WHAT NEEDS TO BE DONE:
Print the data exactly as written, but leave out each picture.

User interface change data
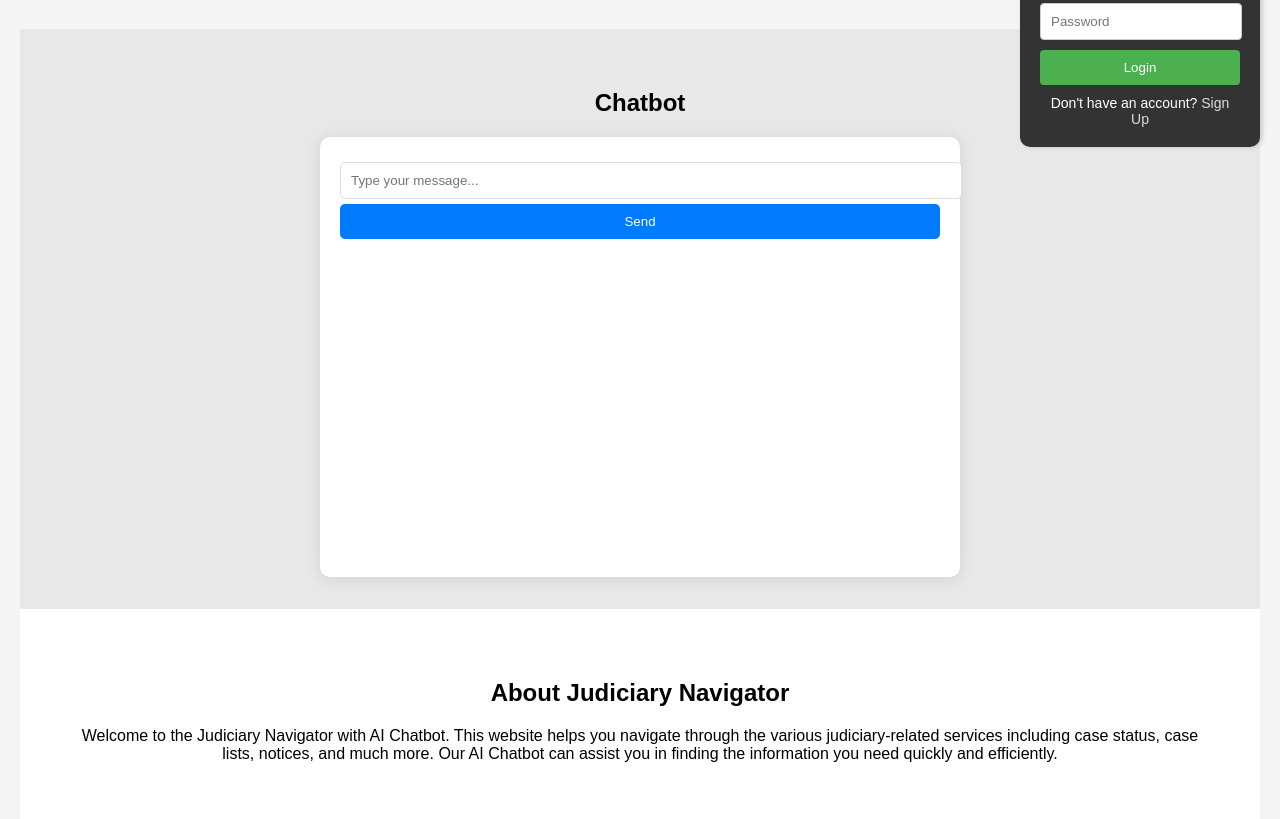
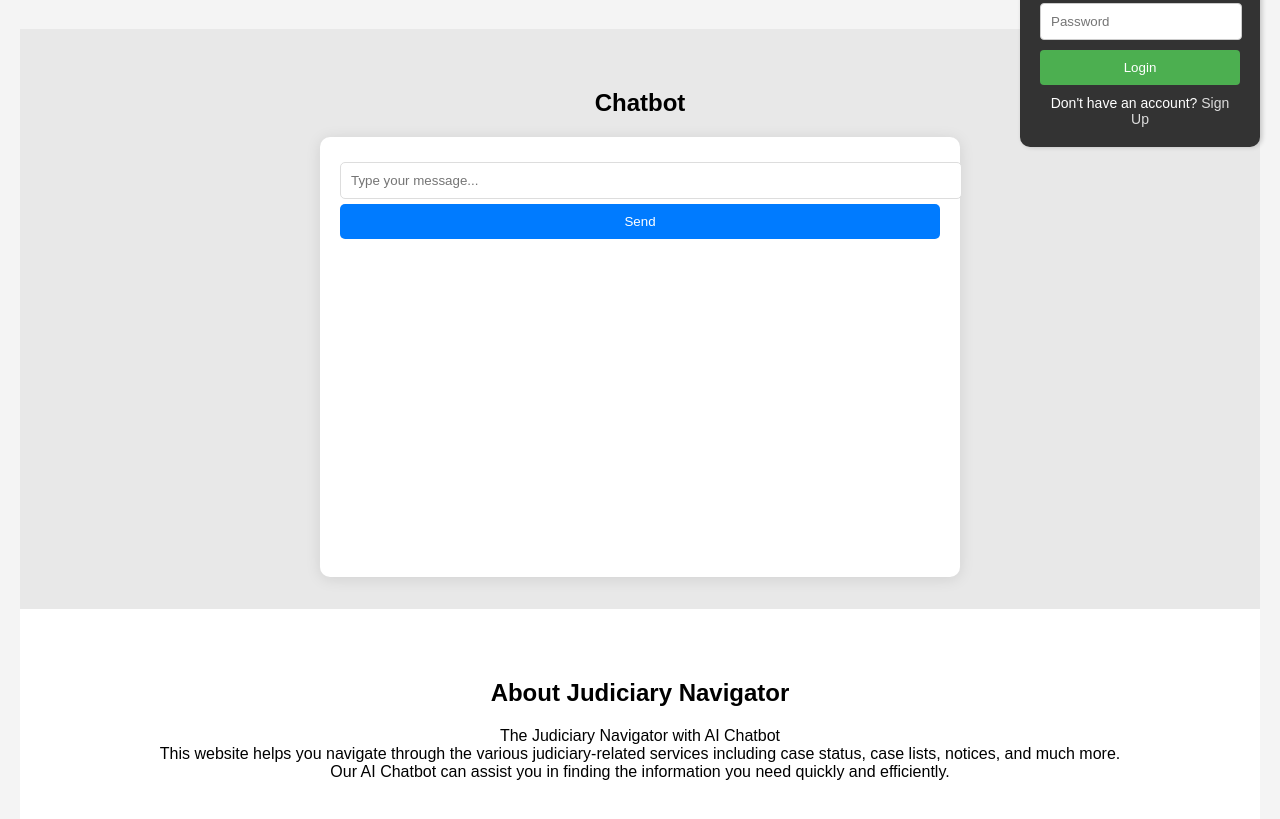
Before and after one commit to AdityAV42/Judiciary_Navigator_With_AI_Chatbot, a plain HTML site: page index.html in a window 1280 px wide. Shown: the part 633-1452 px from the top of the page. Drawn offline with Linux system fonts and the light colour scheme.

Commit message:
css changes

```diff
--- a/index.html
+++ b/index.html
@@ -75,7 +75,7 @@
             <!-- About Section -->
             <section class="about" id="about-courts">
                 <h2>About Judiciary Navigator</h2>
-                <p>Welcome to the Judiciary Navigator with AI Chatbot. This website helps you navigate through the various judiciary-related services including case status, case lists, notices, and much more. Our AI Chatbot can assist you in finding the information you need quickly and efficiently.</p>
+                <p>The Judiciary Navigator with AI Chatbot <br> This website helps you navigate through the various judiciary-related services including case status, case lists, notices, and much more. <br> Our AI Chatbot can assist you in finding the information you need quickly and efficiently.</p>
             </section>
 
         </div>
```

WRITTEN SOLUTION:
Before and after one commit to AdityAV42/Judiciary_Navigator_With_AI_Chatbot, a plain HTML site: page index.html in a window 1280 px wide. Shown: the part 633-1452 px from the top of the page. Drawn offline with Linux system fonts and the light colour scheme.

Commit message:
css changes

```diff
--- a/index.html
+++ b/index.html
@@ -75,7 +75,7 @@
             <!-- About Section -->
             <section class="about" id="about-courts">
                 <h2>About Judiciary Navigator</h2>
-                <p>Welcome to the Judiciary Navigator with AI Chatbot. This website helps you navigate through the various judiciary-related services including case status, case lists, notices, and much more. Our AI Chatbot can assist you in finding the information you need quickly and efficiently.</p>
+                <p>The Judiciary Navigator with AI Chatbot <br> This website helps you navigate through the various judiciary-related services including case status, case lists, notices, and much more. <br> Our AI Chatbot can assist you in finding the information you need quickly and efficiently.</p>
             </section>
 
         </div>
```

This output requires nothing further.